**Work task:** Only the pictures should be dropped; copy the rest of the entries exactly.

**Study material:**

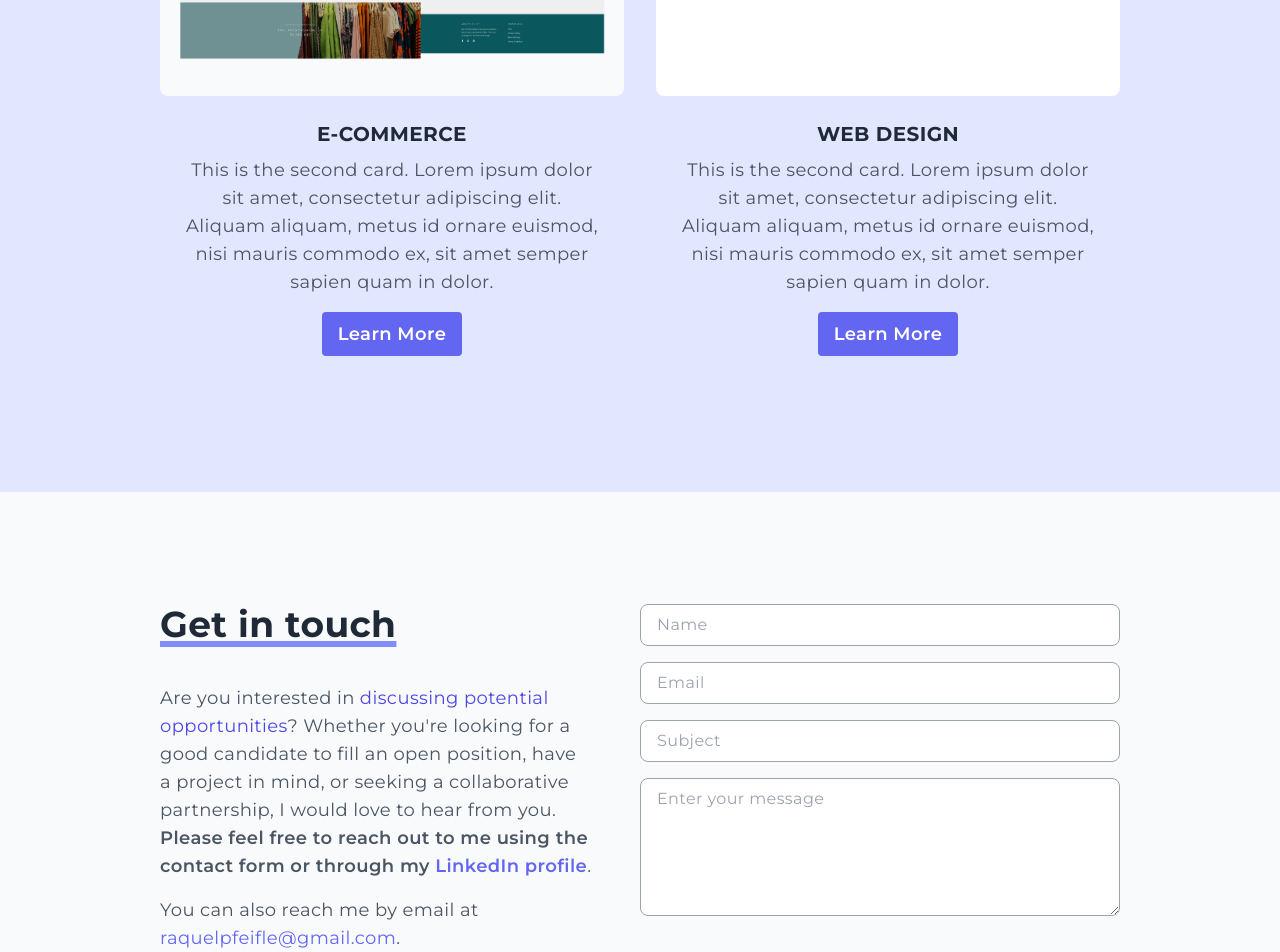
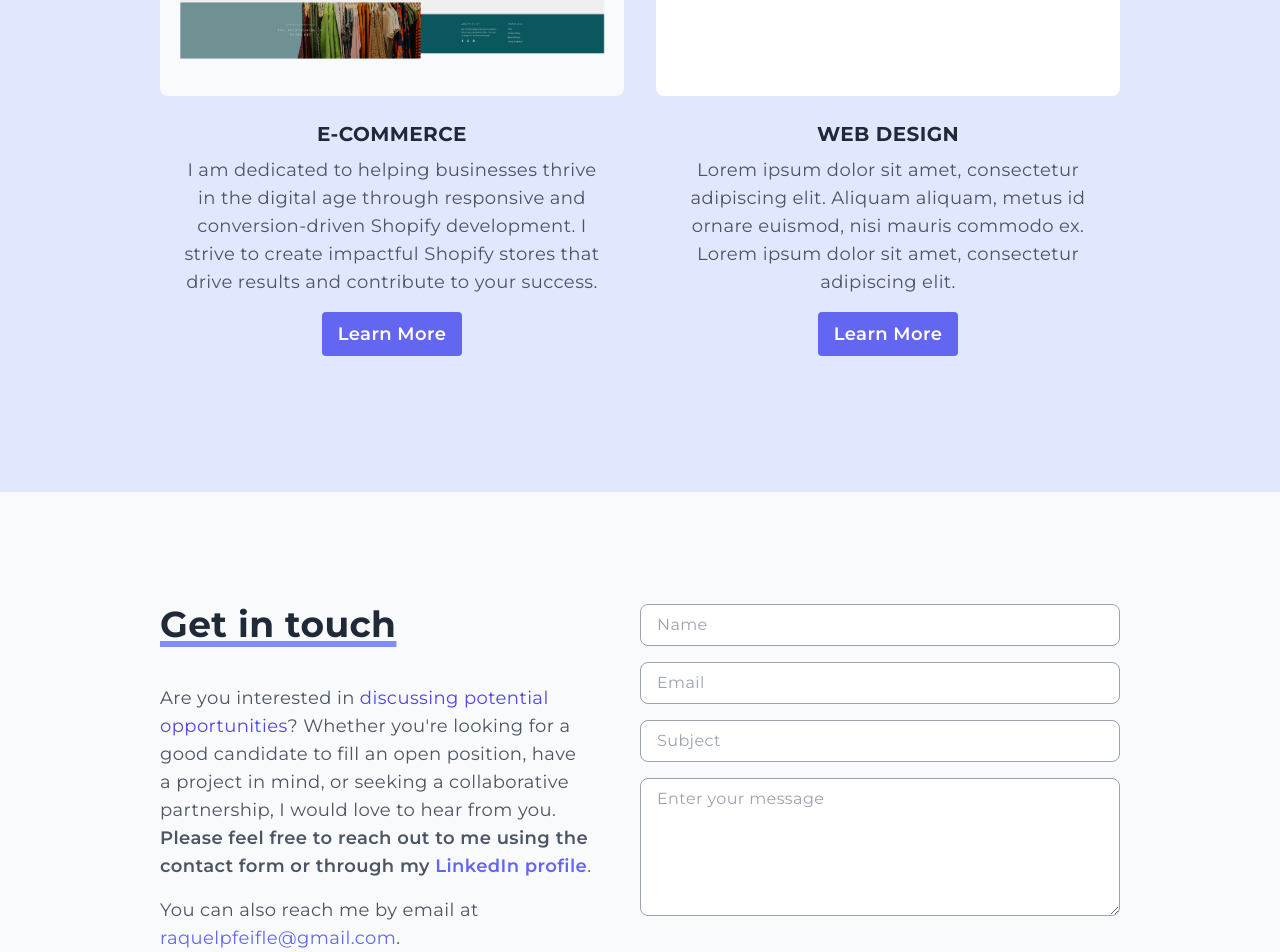
Before and after one commit to rdpfeifle/portfolio_nextjs, a Next.js app: page / in a window 1280 px wide. Shown: the part 4022-4974 px from the top of the page. Built offline with nearby package versions, Linux system fonts and the light colour scheme.

Commit message:
Added service description

```diff
--- a/components/WorkWithMe.jsx
+++ b/components/WorkWithMe.jsx
@@ -5,13 +5,13 @@ export const WorkWithMe = () => {
     {
       title: "E-COMMERCE",
       description:
-        "This is the second card. Lorem ipsum dolor sit amet, consectetur adipiscing elit. Aliquam aliquam, metus id ornare euismod, nisi mauris commodo ex, sit amet semper sapien quam in dolor.",
+        "I am dedicated to helping businesses thrive in the digital age through responsive and conversion-driven Shopify development. I strive to create impactful Shopify stores that drive results and contribute to your success.",
       imageSrc: "/assets/images/alloy-homepage.png",
     },
     {
       title: "WEB DESIGN",
       description:
-        "This is the second card. Lorem ipsum dolor sit amet, consectetur adipiscing elit. Aliquam aliquam, metus id ornare euismod, nisi mauris commodo ex, sit amet semper sapien quam in dolor.",
+        "Lorem ipsum dolor sit amet, consectetur adipiscing elit. Aliquam aliquam, metus id ornare euismod, nisi mauris commodo ex. Lorem ipsum dolor sit amet, consectetur adipiscing elit.",
       imageSrc: "/assets/images/coming-soon.png",
     },
   ];
```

**Response:**
Before and after one commit to rdpfeifle/portfolio_nextjs, a Next.js app: page / in a window 1280 px wide. Shown: the part 4022-4974 px from the top of the page. Built offline with nearby package versions, Linux system fonts and the light colour scheme.

Commit message:
Added service description

```diff
--- a/components/WorkWithMe.jsx
+++ b/components/WorkWithMe.jsx
@@ -5,13 +5,13 @@ export const WorkWithMe = () => {
     {
       title: "E-COMMERCE",
       description:
-        "This is the second card. Lorem ipsum dolor sit amet, consectetur adipiscing elit. Aliquam aliquam, metus id ornare euismod, nisi mauris commodo ex, sit amet semper sapien quam in dolor.",
+        "I am dedicated to helping businesses thrive in the digital age through responsive and conversion-driven Shopify development. I strive to create impactful Shopify stores that drive results and contribute to your success.",
       imageSrc: "/assets/images/alloy-homepage.png",
     },
     {
       title: "WEB DESIGN",
       description:
-        "This is the second card. Lorem ipsum dolor sit amet, consectetur adipiscing elit. Aliquam aliquam, metus id ornare euismod, nisi mauris commodo ex, sit amet semper sapien quam in dolor.",
+        "Lorem ipsum dolor sit amet, consectetur adipiscing elit. Aliquam aliquam, metus id ornare euismod, nisi mauris commodo ex. Lorem ipsum dolor sit amet, consectetur adipiscing elit.",
       imageSrc: "/assets/images/coming-soon.png",
     },
   ];
```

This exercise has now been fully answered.